Adequate health care remains unavailable to most of India's citizens, especially in rural areas. Even those fortunate enough to have access to good care, however, cannot be certain that a prescription from a reliable doctor will ensure their recovery. VOA's Steve Herman in New Delhi explains why.

A customer - in this case, someone sent by Voice of America - complains of sleeplessness and gets a New Delhi pharmacist to hand over a packet of pills without a doctor's prescription.

In India, it is easy to get around the law requiring a prescription for most medicines. But, with or without a prescription Indians cannot be sure the drugs they buy are real, or safe.

Experts say millions of people in India each day are sold counterfeit medicines.

Dr. Sanjiv Zutshi, a New Delhi physician, thinks nearly anybody in India who receives medication is taking a gamble.

"I think it must be 20 to 30 percent of the drugs might be counterfeit or substandard in that nature," he said.

Surveys have found that in some medicine bazaars here, more than 90 percent of the drugs bought and analyzed are fakes, although many come in sophisticated packaging and look just like the real thing.

Dr. Zutshi says the widespread problem undermines the country's entire health care system.

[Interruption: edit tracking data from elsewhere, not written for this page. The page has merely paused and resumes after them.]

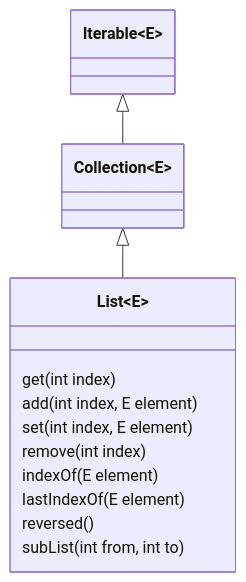
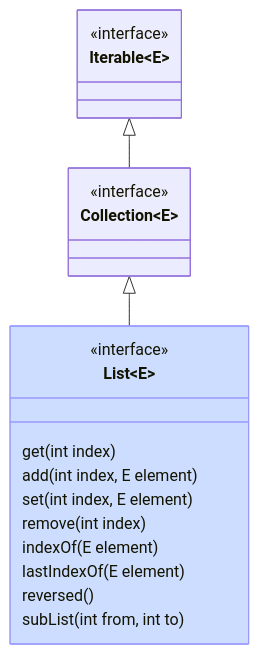
Before and after one commit to KULeuven-Diepenbeek/ses-course: the fourth of 12 diagrams in content/advjava/collections.md, drawn with Mermaid. The commit also changed other lines of this file, not shown here.

````diff
--- a/content/advjava/collections.md
+++ b/content/advjava/collections.md
@@ -303,17 +317,19 @@
 ```mermaid
 classDiagram
   Iterable <|-- Collection
   Collection <|-- List
-  class Iterable["Iterable#lt;E>"]
-  class Collection["Collection#lt;E>"]
+  class Iterable["Iterable#lt;E>"] { <<interface>> }
+  class Collection["Collection#lt;E>"] { <<interface>> }
   class List["List#lt;E>"] {
+    <<interface>>
     get(int index)
     add(int index, E element)
     set(int index, E element)
     remove(int index)
     indexOf(E element)
     lastIndexOf(E element)
     reversed()
     subList(int from, int to)
   }
+  style List fill:#cdf,stroke:#99f
 ```
````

"I need to be pretty sure that the medicine which I am giving is going to treat the disease," he said. "Otherwise, what's the use of a physician seeing a patient? The whole exercise becomes useless."

There are only 35 drug inspectors at the national level and little more than one thousand spread across India's 28 states. This for a country with more than half a million retail drug outlets and a population exceeding one billion.

Former Health Minister Sushma Swaraj, now an opposition member of parliament, says those trading counterfeit drugs are conspiring in what she terms "mass murder." She says the culprits are not just drug manufacturers, distributors and retailers.

"Such crime is committed always in connivance with the police," she said. "So many people are being benefited by the money trail. But they don't think how many hundreds of thousands of people are being killed."

She drafted an amendment to India's Drugs and Cosmetics Act, which would have enacted the most severe punishment for those making counterfeit medicines.

"Only you need one or two convictions and one or two hangings. If they think that 'oh, these two drug manufacturers have been given death sentences, they've been hanged,' it will give such a big effect," she said. "Today they are not afraid of anything."

Those in the illicit trade may have little to fear. The legislation, which is still pending, has been watered down and the maximum penalty now is life imprisonment and fines. And there is no indication if or when parliament will act on the bill.

For now, worried physicians, such as Dr. Zutshi, can offer few assurances to patients that they will exchange prescriptions for authentic medications.

"Get it from a reliable chemist," he said. "And do take a receipt for the medicines you have bought and, if possible, go back to the doctor if the effectivity [effectiveness] of the drug is not there."

Authorities say that is good advice for consumers everywhere, not just in India. Counterfeit drugs are being produced and sold in other parts of South Asia, China, Eastern Europe and Latin America. The Center for Medicines in the Public Interest in the United States predicts that sales of bogus pharmaceuticals will total $75 billion by 2010, double the market in 2005.